Federal R&D Tax Credit Permanently Extended – 2015 R&D Studies Underway
The Federal Research & Development (R&D) Tax Credit has been retroactively and permanently extended.
Signed into law by the President on December 18, 2015, the Protecting Americans from Tax Hikes Act (“PATH”) has permanently and retroactively extended the Federal R&D Tax Credit for tax years starting after December 31, 2014.
The credit previously expired on December 31, 2014 and was pending retroactive renewal for nearly a year along with other tax incentives.
Prior to the announcement of a permanent R&D Tax Credit, the R&D Tax Credit along with other incentives were subject to periodic expirations, followed by subsequent renewals. This had been the standard practice with the R&D Tax Credit, which has expired and been renewed 17 times since its introduction with the Economic Recovery Tax Act of 1981.
In addition to making the R&D Tax Credit permanent, lawmakers have added two additional benefits to the credit for certain groups of tax payers. For tax years that begin after December 31, 2015, eligible small businesses who gross $50 million or less of gross receipts may claim the credit against their Alternative Minimum Tax (AMT) liability. Small startup businesses who have less than $5 million of gross receipts may claim up to $250,000 per year of the R&D Tax Credit against their employer FICA tax liability.
WOTC Renewed through 2019 – Waiting for Word on “Transitional Relief Period”
PATH includes a renewal of the Federal Work Opportunity Tax Credit (“WOTC”) program for an unprecedented five-year period through December 31, 2019, and retroactive to its previous expiration on December 31, 2014. All paperwork submitted within 28 days of employees’ 2015 hire dates can now be reviewed for qualification by State Workforce Agencies (WOTC Centers). ROMO continued to file WOTC paperwork with the WOTC Centers for its clients’ new hires throughout the hiatus period (January 1, 2015 through today) to ensure that no credits would be lost as a result of the hiatus.

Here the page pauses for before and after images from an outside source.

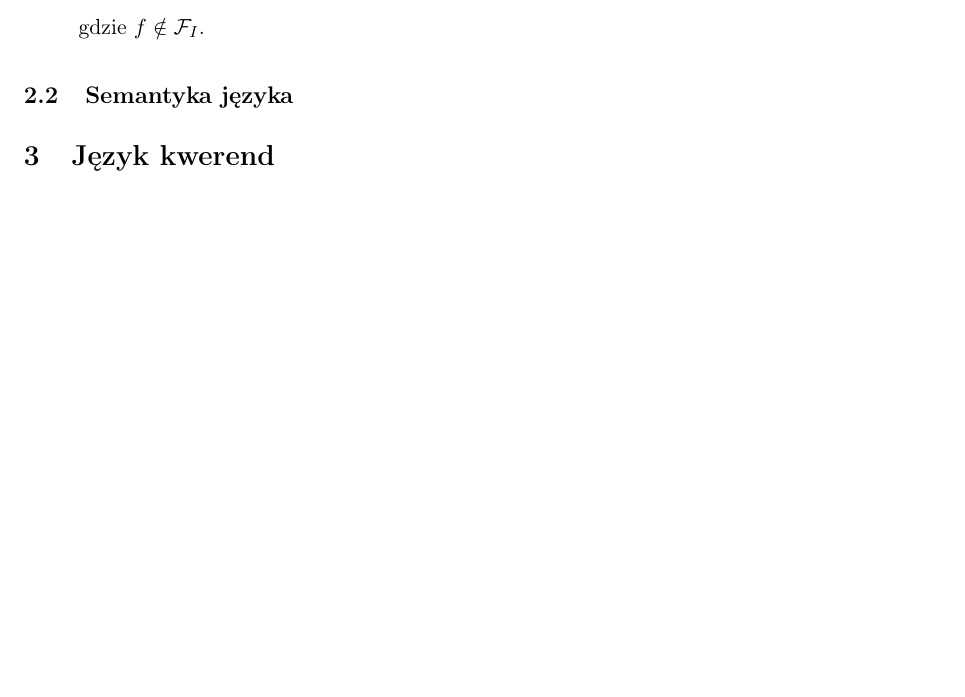
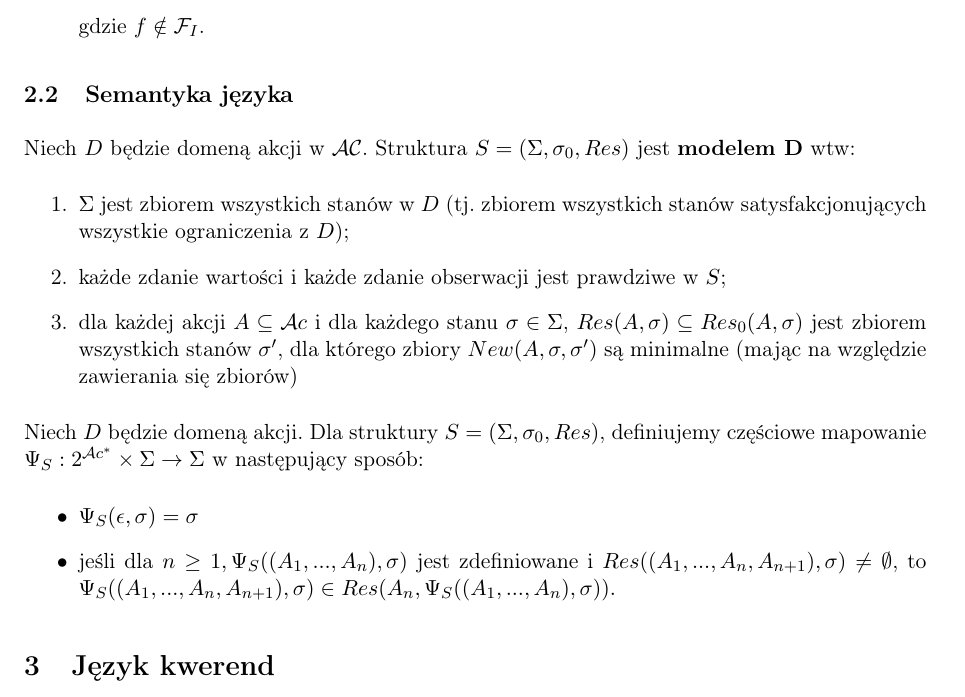
Before and after one commit to bdach/knowledge-representation, a LaTeX document (doc/theory/theory.tex): part of page 3 of 3 before the commit and part of page 3 of 4 after it, cut so that both start at the same text, the shorter picture padded with empty space. Compiled offline with pdfLaTeX.

Commit message:
model and psi functions

```diff
--- a/doc/theory/theory.tex
+++ b/doc/theory/theory.tex
@@ -161,6 +161,25 @@ W języku istnieje pięć rodzajów zdań:
 
 % Model, funkcje psi - Michał
 
+%Model
+
+Niech $D$ będzie domeną akcji w $\mathcal{AC}$. Struktura $S = (\Sigma,\sigma_0,Res)$ jest \textbf{modelem D} wtw:
+\begin{enumerate}
+\item $\Sigma$ jest zbiorem wszystkich stanów w $D$ (tj. zbiorem wszystkich stanów satysfakcjonujących wszystkie ograniczenia z $D$);
+\item każde zdanie wartości i każde zdanie obserwacji jest prawdziwe w $S$;
+\item dla każdej akcji $A \subseteq \mathcal{A}c$ i dla każdego stanu $\sigma \in \Sigma$, $Res(A,\sigma) \subseteq Res_0(A,\sigma)$ jest zbiorem wszystkich stanów $\sigma'$, dla którego zbiory $New(A,\sigma,\sigma')$ są minimalne (mając na względzie zawierania się zbiorów)
+%w oryginale powyższy fragment: "are minimal (wrt set inclusion)." wrt - with regards to, nie jestem pewien czy to dobrze przetłumaczyłem
+\end{enumerate}
+
+%Funkcje psi
+
+Niech $D$ będzie domeną akcji. Dla struktury $S = (\Sigma,\sigma_0,Res)$, definiujemy częściowe mapowanie
+$\Psi_S : 2^{\mathcal{A}c^*} \times \Sigma \rightarrow \Sigma$ w następujący sposób:
+\begin{itemize}
+\item $\Psi_S(\epsilon,\sigma) = \sigma$
+\item jeśli dla $n \geq 1, \Psi_S((A_1,...,A_n),\sigma)$ jest zdefiniowane i $Res((A_1,...,A_n,A_{n+1}),\sigma) \neq \emptyset$, to $\Psi_S((A_1,...,A_n,A_{n+1}),\sigma) \in Res(A_n,\Psi_S((A_1,...,A_n),\sigma)).$
+\end{itemize}
+
 \section{Język kwerend}
 
 \subsection{Składnia języka}
```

The IRS and the Department of Labor have yet to determine as to whether a “Transition Relief Period” will be applied, which would temporarily waive the required 28-day filing deadline and allow companies to go back and screen all new hires that occurred on or after January 1, 2015. With WOTC’s last retroactive renewal – slightly less than one full year after its expiration on December 31, 2013 – such a period was granted. This resulted in the opportunity to retroactively submit WOTC paperwork for employees hired during the hiatus period between program expiration and ultimate renewal.